Synonyms for perpetually

Grammar : Adv
Spell : per-pech-oo-uhl
Phonetic Transcription : pərˈpɛtʃ u əl

Définition of perpetually

Origin :
  • mid-14c., from Old French perpetuel "without end" (12c.) and directly from Latin perpetualis "universal," in Medieval Latin "permanent," from perpetuus "continuous, universal," from perpetis, genitive of Old Latin perpes "lasting," probably from per- "through" + root of petere "to seek, go to, aim at" (see petition (n.)). Related: Perpetually. Perpetual motion is attested from 1590s.
  • adv enduringly
Example sentences :
  • I need not tell you how much I miss him, how perpetually he is in my thoughts.
  • Extract from : « Lady Susan » by Jane Austen
  • The grime was perpetually renewed; scrubbing only ground it in.
  • Extract from : « Alice Adams » by Booth Tarkington
  • Marcia could not see him; but his eyes were on her perpetually.
  • Extract from : « The Coryston Family » by Mrs. Humphry Ward
  • I needed to feel another often, if not perpetually and exclusively, intent on me.
  • Extract from : « A Spirit in Prison » by Robert Hichens
  • Lena perpetually sorrowed over the box, and all of them were in deadly earnest.
  • Extract from : « Falk » by Joseph Conrad
  • Famulus sped on before, or bounded after them, perpetually on the gallop.
  • Extract from : « The Child of Pleasure » by Gabriele D'Annunzio
  • He was perpetually giving an account of it to his own soul in default of other listeners.
  • Extract from : « The Tragic Muse » by Henry James
  • A plump man, with eyeglasses and perpetually chewing a dead cigar.
  • Extract from : « Gigolo » by Edna Ferber
  • He could not keep himself from looking at her, and watching her perpetually.
  • Extract from : « Uncle Tom's Cabin » by Harriet Beecher Stowe
  • Had not Mrs. Barnes herself thrown them perpetually together?
  • Extract from : « Marriage la mode » by Mrs. Humphry Ward
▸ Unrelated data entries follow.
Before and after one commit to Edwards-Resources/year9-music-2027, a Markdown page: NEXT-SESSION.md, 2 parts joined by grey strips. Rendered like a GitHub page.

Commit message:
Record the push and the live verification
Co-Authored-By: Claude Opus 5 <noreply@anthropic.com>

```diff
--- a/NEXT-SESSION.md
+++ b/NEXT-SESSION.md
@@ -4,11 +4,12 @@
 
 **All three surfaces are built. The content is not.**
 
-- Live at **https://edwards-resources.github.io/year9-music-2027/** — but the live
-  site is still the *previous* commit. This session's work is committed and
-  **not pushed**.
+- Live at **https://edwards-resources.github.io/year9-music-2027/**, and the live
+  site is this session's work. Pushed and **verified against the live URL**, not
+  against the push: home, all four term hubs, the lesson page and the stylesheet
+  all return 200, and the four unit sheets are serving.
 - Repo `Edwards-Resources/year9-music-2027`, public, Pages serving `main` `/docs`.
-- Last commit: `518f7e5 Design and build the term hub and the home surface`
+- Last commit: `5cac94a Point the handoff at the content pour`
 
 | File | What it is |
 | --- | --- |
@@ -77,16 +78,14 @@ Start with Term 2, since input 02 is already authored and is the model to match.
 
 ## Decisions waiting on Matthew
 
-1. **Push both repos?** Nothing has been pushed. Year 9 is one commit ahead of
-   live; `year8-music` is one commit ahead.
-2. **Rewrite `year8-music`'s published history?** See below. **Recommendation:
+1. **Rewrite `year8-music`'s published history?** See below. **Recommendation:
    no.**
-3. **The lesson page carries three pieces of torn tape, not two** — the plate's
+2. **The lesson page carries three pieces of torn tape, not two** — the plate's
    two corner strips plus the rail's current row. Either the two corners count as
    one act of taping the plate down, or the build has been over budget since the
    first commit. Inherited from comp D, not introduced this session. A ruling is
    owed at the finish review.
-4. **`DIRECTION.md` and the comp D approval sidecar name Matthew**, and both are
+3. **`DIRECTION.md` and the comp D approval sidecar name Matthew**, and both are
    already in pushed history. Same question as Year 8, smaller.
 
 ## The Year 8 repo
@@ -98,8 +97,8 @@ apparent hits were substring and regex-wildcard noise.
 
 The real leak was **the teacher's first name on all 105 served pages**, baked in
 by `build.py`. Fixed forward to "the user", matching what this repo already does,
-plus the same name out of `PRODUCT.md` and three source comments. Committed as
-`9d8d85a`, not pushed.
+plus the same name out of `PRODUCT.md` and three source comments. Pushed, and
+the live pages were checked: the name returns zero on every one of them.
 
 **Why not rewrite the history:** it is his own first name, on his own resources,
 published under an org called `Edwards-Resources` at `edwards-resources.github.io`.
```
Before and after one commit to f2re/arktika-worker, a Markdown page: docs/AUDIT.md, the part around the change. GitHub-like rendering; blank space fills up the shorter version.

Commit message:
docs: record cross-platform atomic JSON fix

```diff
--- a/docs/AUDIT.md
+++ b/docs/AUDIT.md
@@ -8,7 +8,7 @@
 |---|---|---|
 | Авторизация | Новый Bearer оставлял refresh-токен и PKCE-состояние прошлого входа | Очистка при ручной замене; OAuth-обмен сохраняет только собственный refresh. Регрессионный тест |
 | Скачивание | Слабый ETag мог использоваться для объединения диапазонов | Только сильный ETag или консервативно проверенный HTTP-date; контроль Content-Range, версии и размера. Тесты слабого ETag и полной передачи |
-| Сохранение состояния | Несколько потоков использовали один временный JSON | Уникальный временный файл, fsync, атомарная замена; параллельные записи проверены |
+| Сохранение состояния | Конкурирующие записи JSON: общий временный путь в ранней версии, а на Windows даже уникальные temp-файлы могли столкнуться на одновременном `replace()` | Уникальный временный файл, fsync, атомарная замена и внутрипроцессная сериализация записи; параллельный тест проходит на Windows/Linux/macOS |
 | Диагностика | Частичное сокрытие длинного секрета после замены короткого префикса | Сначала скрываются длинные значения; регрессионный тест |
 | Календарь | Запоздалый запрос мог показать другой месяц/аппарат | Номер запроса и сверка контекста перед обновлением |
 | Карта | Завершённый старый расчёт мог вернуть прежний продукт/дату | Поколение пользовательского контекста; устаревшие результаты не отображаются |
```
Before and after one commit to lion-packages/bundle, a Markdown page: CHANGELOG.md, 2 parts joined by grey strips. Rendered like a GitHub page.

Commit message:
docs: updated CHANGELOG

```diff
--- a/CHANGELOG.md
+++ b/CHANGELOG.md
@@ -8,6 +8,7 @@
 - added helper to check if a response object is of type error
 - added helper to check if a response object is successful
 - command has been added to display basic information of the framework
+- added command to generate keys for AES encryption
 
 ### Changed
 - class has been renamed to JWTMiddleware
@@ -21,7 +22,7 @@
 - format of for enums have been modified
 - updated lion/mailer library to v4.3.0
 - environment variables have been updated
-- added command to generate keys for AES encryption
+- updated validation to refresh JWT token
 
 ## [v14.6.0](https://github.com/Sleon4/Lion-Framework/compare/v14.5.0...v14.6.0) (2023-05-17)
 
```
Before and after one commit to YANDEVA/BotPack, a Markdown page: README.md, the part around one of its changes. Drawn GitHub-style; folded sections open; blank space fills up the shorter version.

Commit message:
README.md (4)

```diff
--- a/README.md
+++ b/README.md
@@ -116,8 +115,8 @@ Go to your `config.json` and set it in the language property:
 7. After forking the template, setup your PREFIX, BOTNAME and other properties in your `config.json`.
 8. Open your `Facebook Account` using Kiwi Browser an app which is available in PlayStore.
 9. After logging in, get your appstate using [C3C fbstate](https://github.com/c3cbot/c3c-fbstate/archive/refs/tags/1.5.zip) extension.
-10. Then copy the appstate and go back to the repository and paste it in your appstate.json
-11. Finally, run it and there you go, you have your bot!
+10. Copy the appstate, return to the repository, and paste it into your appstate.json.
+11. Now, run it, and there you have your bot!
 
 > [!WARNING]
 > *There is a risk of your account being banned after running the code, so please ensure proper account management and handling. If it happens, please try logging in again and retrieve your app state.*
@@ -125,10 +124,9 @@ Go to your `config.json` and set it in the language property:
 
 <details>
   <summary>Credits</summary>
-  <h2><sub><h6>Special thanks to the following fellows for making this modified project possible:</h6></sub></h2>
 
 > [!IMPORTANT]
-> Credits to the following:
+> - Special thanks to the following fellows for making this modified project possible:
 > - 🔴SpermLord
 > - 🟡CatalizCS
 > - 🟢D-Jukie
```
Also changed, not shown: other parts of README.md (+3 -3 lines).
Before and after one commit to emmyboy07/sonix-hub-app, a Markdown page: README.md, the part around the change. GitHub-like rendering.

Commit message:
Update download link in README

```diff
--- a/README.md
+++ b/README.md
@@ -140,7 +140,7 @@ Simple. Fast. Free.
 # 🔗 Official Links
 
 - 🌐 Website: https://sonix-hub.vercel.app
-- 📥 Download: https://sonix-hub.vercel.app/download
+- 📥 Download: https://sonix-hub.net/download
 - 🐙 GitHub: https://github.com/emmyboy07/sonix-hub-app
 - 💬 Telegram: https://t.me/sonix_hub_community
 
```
Antonyms for perpetually

Based on : - - - Random House Unabridged Dictionary, © Random House, Inc. 2019